Information shown: Begin
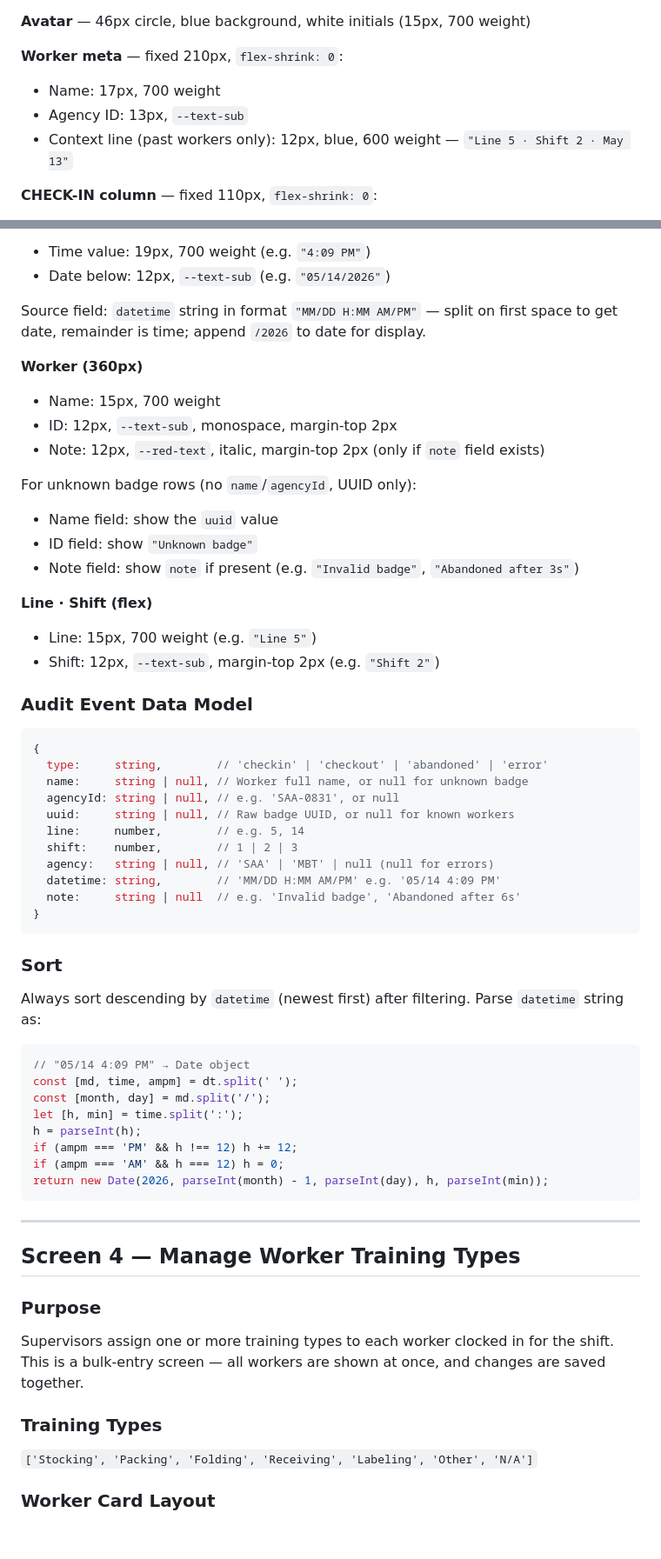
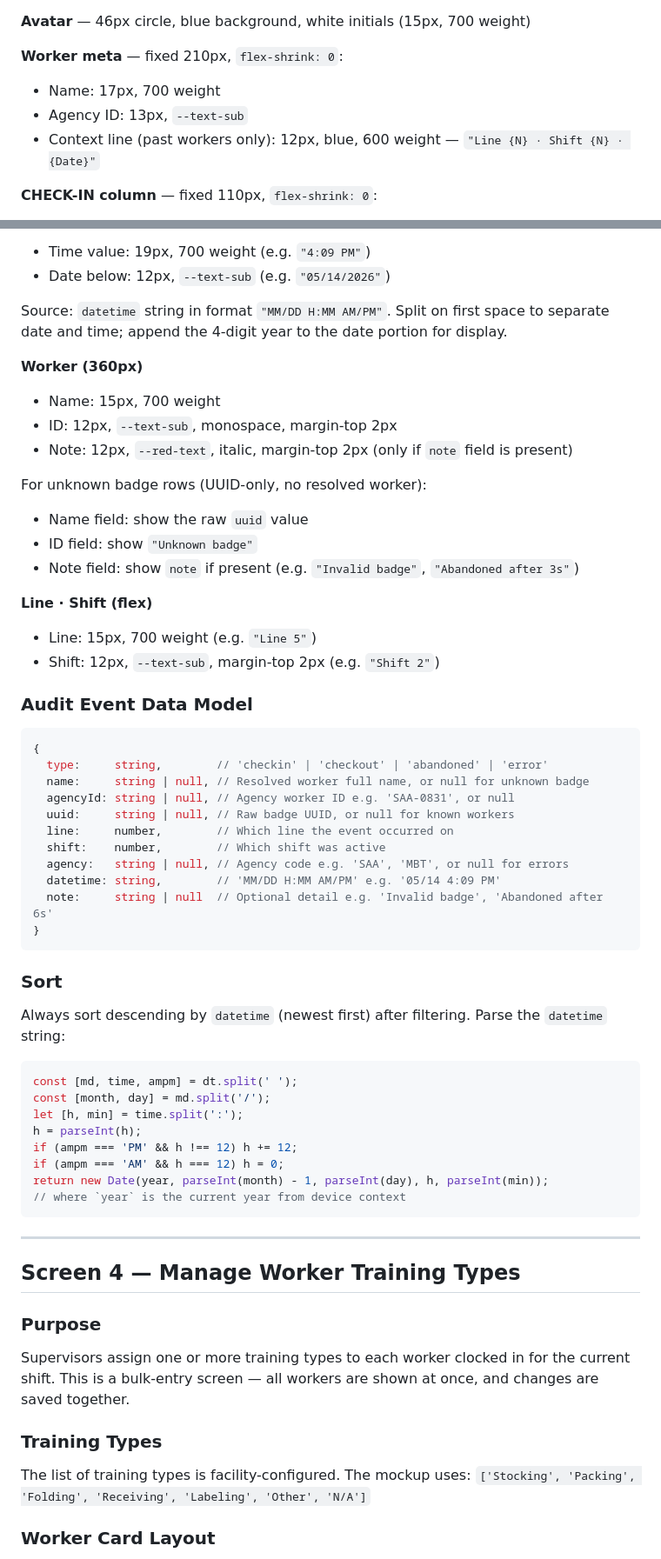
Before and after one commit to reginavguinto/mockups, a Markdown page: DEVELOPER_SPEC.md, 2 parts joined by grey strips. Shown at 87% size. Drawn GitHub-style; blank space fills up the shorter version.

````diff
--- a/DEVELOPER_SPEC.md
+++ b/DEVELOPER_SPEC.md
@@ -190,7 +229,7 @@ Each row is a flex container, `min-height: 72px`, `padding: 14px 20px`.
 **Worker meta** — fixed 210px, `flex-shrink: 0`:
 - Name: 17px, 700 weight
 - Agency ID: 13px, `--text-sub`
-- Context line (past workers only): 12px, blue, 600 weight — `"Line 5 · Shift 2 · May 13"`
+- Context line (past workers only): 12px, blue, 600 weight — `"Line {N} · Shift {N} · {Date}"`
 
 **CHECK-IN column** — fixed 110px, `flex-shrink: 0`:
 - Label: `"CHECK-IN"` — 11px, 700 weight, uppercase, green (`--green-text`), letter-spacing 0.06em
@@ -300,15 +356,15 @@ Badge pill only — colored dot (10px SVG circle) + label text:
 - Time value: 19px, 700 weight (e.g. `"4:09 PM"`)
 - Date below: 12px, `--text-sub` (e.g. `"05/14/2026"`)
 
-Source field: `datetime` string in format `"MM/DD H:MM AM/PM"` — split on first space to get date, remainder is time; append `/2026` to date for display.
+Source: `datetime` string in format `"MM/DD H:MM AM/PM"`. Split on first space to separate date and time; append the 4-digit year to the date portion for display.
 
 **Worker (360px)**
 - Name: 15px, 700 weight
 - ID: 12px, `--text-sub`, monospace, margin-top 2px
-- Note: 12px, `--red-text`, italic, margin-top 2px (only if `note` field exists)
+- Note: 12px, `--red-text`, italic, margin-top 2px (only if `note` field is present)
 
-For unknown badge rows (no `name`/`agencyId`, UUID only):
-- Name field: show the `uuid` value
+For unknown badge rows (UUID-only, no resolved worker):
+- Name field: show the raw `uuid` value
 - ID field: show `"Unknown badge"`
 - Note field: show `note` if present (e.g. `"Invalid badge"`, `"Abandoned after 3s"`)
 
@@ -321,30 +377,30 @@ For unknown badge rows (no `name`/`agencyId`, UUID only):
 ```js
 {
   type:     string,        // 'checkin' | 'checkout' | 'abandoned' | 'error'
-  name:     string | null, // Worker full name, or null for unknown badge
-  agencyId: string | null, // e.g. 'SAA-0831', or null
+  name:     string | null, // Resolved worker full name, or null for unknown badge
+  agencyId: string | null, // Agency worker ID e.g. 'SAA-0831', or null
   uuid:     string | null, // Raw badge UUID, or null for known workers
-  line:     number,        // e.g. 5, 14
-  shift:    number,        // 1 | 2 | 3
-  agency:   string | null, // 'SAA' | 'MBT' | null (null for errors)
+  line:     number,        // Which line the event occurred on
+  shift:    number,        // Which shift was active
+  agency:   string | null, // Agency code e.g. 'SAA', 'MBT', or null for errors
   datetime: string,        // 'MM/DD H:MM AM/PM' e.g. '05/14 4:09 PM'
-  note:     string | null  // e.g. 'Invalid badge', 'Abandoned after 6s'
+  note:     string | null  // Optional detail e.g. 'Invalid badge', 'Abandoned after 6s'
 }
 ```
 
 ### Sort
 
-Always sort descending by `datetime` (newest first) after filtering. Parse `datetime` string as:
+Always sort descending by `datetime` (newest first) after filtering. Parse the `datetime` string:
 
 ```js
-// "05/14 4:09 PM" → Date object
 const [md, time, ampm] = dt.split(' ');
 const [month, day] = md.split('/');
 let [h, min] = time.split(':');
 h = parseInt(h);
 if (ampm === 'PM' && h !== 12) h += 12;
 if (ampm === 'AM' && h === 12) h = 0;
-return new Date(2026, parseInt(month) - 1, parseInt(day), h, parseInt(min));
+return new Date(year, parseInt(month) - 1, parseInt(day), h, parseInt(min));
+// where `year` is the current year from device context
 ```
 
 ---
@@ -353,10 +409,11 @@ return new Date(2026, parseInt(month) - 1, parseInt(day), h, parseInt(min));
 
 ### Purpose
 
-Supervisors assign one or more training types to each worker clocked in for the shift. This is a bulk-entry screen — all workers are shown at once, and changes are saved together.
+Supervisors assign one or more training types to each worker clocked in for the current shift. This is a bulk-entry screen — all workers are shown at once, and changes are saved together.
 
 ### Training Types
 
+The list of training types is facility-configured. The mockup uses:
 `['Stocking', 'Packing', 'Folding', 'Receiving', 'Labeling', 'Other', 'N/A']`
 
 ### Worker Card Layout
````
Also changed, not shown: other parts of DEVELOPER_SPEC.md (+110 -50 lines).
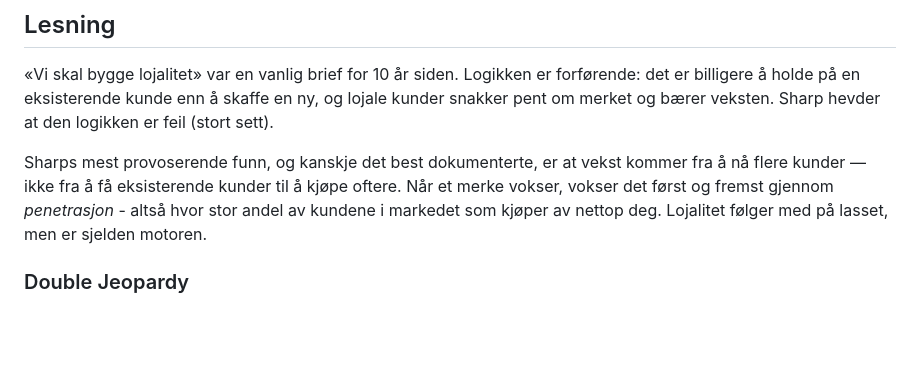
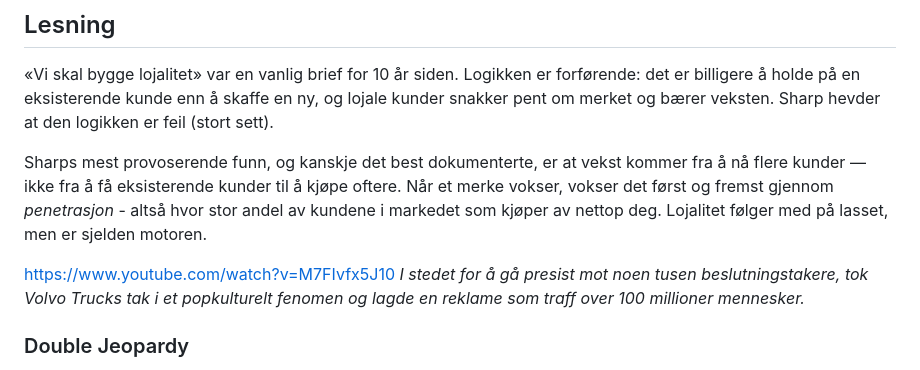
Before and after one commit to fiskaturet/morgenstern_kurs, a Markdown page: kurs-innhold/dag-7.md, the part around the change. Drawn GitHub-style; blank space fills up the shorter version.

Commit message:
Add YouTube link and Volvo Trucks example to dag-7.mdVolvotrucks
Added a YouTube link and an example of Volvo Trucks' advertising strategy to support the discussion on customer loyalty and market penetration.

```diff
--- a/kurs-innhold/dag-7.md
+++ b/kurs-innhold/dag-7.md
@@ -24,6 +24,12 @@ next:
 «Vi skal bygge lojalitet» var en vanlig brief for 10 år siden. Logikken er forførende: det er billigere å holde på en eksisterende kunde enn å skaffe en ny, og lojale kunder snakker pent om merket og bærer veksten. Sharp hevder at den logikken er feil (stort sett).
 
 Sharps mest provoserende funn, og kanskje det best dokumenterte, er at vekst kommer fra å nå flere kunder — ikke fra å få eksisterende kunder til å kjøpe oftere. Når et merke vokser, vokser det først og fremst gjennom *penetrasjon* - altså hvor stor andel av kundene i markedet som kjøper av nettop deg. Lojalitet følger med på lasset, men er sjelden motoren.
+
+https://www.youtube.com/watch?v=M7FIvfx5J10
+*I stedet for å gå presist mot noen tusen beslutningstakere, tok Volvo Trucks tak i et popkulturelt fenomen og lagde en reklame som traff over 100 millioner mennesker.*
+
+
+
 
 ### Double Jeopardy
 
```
Information shown: End
● **Instructions for the task**
Among the lines above, which ones hold the string "flex"? Show them.

● **Solution to this exercise**
@@ -190,7 +229,7 @@ Each row is a flex container, `min-height: 72px`, `padding: 14px 20px`.
 **Worker meta** — fixed 210px, `flex-shrink: 0`:
 **CHECK-IN column** — fixed 110px, `flex-shrink: 0`:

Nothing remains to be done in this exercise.